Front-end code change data

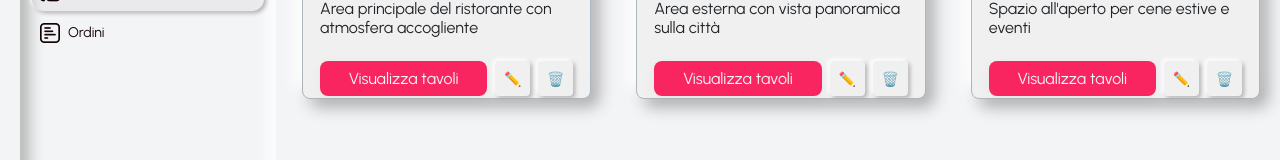
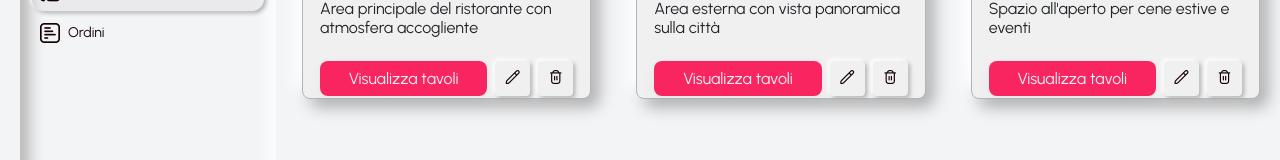
Before and after one commit to spread0942/rest_your_ant, a Vue app in the folder frontend/: page /aree-tavoli in a window 1280 px wide. Shown: the part 274-434 px from the top of the page. Built offline with nearby package versions, Linux system fonts and the light colour scheme; sample sign-in values are in the browser's storage.

Commit message:
feat: Replace emoji icons with FontAwesome icons in BaseCard, BaseTableView, CategoryCard, and TavoloSingolo components for improved consistency

```diff
--- a/frontend/src/components/BaseCard.vue
+++ b/frontend/src/components/BaseCard.vue
@@ -23,14 +23,14 @@
           @click.stop="$emit('edit', item)"
           :title="editLabel"
         >
-          <span class="action-icon">✏️</span>
+          <span class="action-icon"><i class="fi fi-rr-pencil"></i></span>
         </button>
         <button
           class="action-btn"
           @click.stop="$emit('delete', item)"
           :title="deleteLabel"
         >
-          <span class="action-icon">🗑️</span>
+          <span class="action-icon"><i class="fi fi-rr-trash"></i></span>
         </button>
       </div>
     </div>
--- a/frontend/src/components/BaseTableView.vue
+++ b/frontend/src/components/BaseTableView.vue
@@ -58,14 +58,14 @@
                   @click.stop="$emit('edit', item)"
                   :title="editLabel"
                 >
-                  ✏️
+                  <i class="fi fi-rr-pencil"></i>
                 </button>
                 <button
                   class="action-button delete-button"
                   @click.stop="$emit('delete', item)"
                   :title="deleteLabel"
                 >
-                  🗑️
+                  <i class="fi fi-rr-trash"></i>
                 </button>
               </div>
               <!-- Regular content -->
--- a/frontend/src/components/CategoryCard.vue
+++ b/frontend/src/components/CategoryCard.vue
@@ -15,10 +15,10 @@
           Visualizza i piatti
         </button>
         <button class="action-btn edit" @click.stop="$emit('edit', category)">
-          <span class="action-icon">✏️</span>
+          <span class="action-icon"><i class="fi fi-rr-pencil"></i></span>
         </button>
         <button class="action-btn delete" @click.stop="$emit('delete', category)">
-          <span class="action-icon">🗑️</span>
+          <span class="action-icon"><i class="fi fi-rr-trash"></i></span>
         </button>
       </div>
     </div>
--- a/frontend/src/views/TavoloSingolo.vue
+++ b/frontend/src/views/TavoloSingolo.vue
@@ -39,7 +39,7 @@
           </div>
           <button class="download-button" @click="downloadQRCode">
             <span>Scarica il QR Code</span>
-            <span class="download-icon">📥</span>
+            <span class="download-icon"><i class="fi fi-rr-download"></i></span>
           </button>
         </div>
 
@@ -374,7 +374,6 @@ export default {
 
 .download-icon {
   font-size: 18px;
-  transform: rotate(270deg);
 }
 
 /* Form Section */
```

_What the task asks_: Copy out all the entries precisely. No images.

_Exercise answer_:
Before and after one commit to spread0942/rest_your_ant, a Vue app in the folder frontend/: page /aree-tavoli in a window 1280 px wide. Shown: the part 274-434 px from the top of the page. Built offline with nearby package versions, Linux system fonts and the light colour scheme; sample sign-in values are in the browser's storage.

Commit message:
feat: Replace emoji icons with FontAwesome icons in BaseCard, BaseTableView, CategoryCard, and TavoloSingolo components for improved consistency

```diff
--- a/frontend/src/components/BaseCard.vue
+++ b/frontend/src/components/BaseCard.vue
@@ -23,14 +23,14 @@
           @click.stop="$emit('edit', item)"
           :title="editLabel"
         >
-          <span class="action-icon">✏️</span>
+          <span class="action-icon"><i class="fi fi-rr-pencil"></i></span>
         </button>
         <button
           class="action-btn"
           @click.stop="$emit('delete', item)"
           :title="deleteLabel"
         >
-          <span class="action-icon">🗑️</span>
+          <span class="action-icon"><i class="fi fi-rr-trash"></i></span>
         </button>
       </div>
     </div>
--- a/frontend/src/components/BaseTableView.vue
+++ b/frontend/src/components/BaseTableView.vue
@@ -58,14 +58,14 @@
                   @click.stop="$emit('edit', item)"
                   :title="editLabel"
                 >
-                  ✏️
+                  <i class="fi fi-rr-pencil"></i>
                 </button>
                 <button
                   class="action-button delete-button"
                   @click.stop="$emit('delete', item)"
                   :title="deleteLabel"
                 >
-                  🗑️
+                  <i class="fi fi-rr-trash"></i>
                 </button>
               </div>
               <!-- Regular content -->
--- a/frontend/src/components/CategoryCard.vue
+++ b/frontend/src/components/CategoryCard.vue
@@ -15,10 +15,10 @@
           Visualizza i piatti
         </button>
         <button class="action-btn edit" @click.stop="$emit('edit', category)">
-          <span class="action-icon">✏️</span>
+          <span class="action-icon"><i class="fi fi-rr-pencil"></i></span>
         </button>
         <button class="action-btn delete" @click.stop="$emit('delete', category)">
-          <span class="action-icon">🗑️</span>
+          <span class="action-icon"><i class="fi fi-rr-trash"></i></span>
         </button>
       </div>
     </div>
--- a/frontend/src/views/TavoloSingolo.vue
+++ b/frontend/src/views/TavoloSingolo.vue
@@ -39,7 +39,7 @@
           </div>
           <button class="download-button" @click="downloadQRCode">
             <span>Scarica il QR Code</span>
-            <span class="download-icon">📥</span>
+            <span class="download-icon"><i class="fi fi-rr-download"></i></span>
           </button>
         </div>
 
@@ -374,7 +374,6 @@ export default {
 
 .download-icon {
   font-size: 18px;
-  transform: rotate(270deg);
 }
 
 /* Form Section */
```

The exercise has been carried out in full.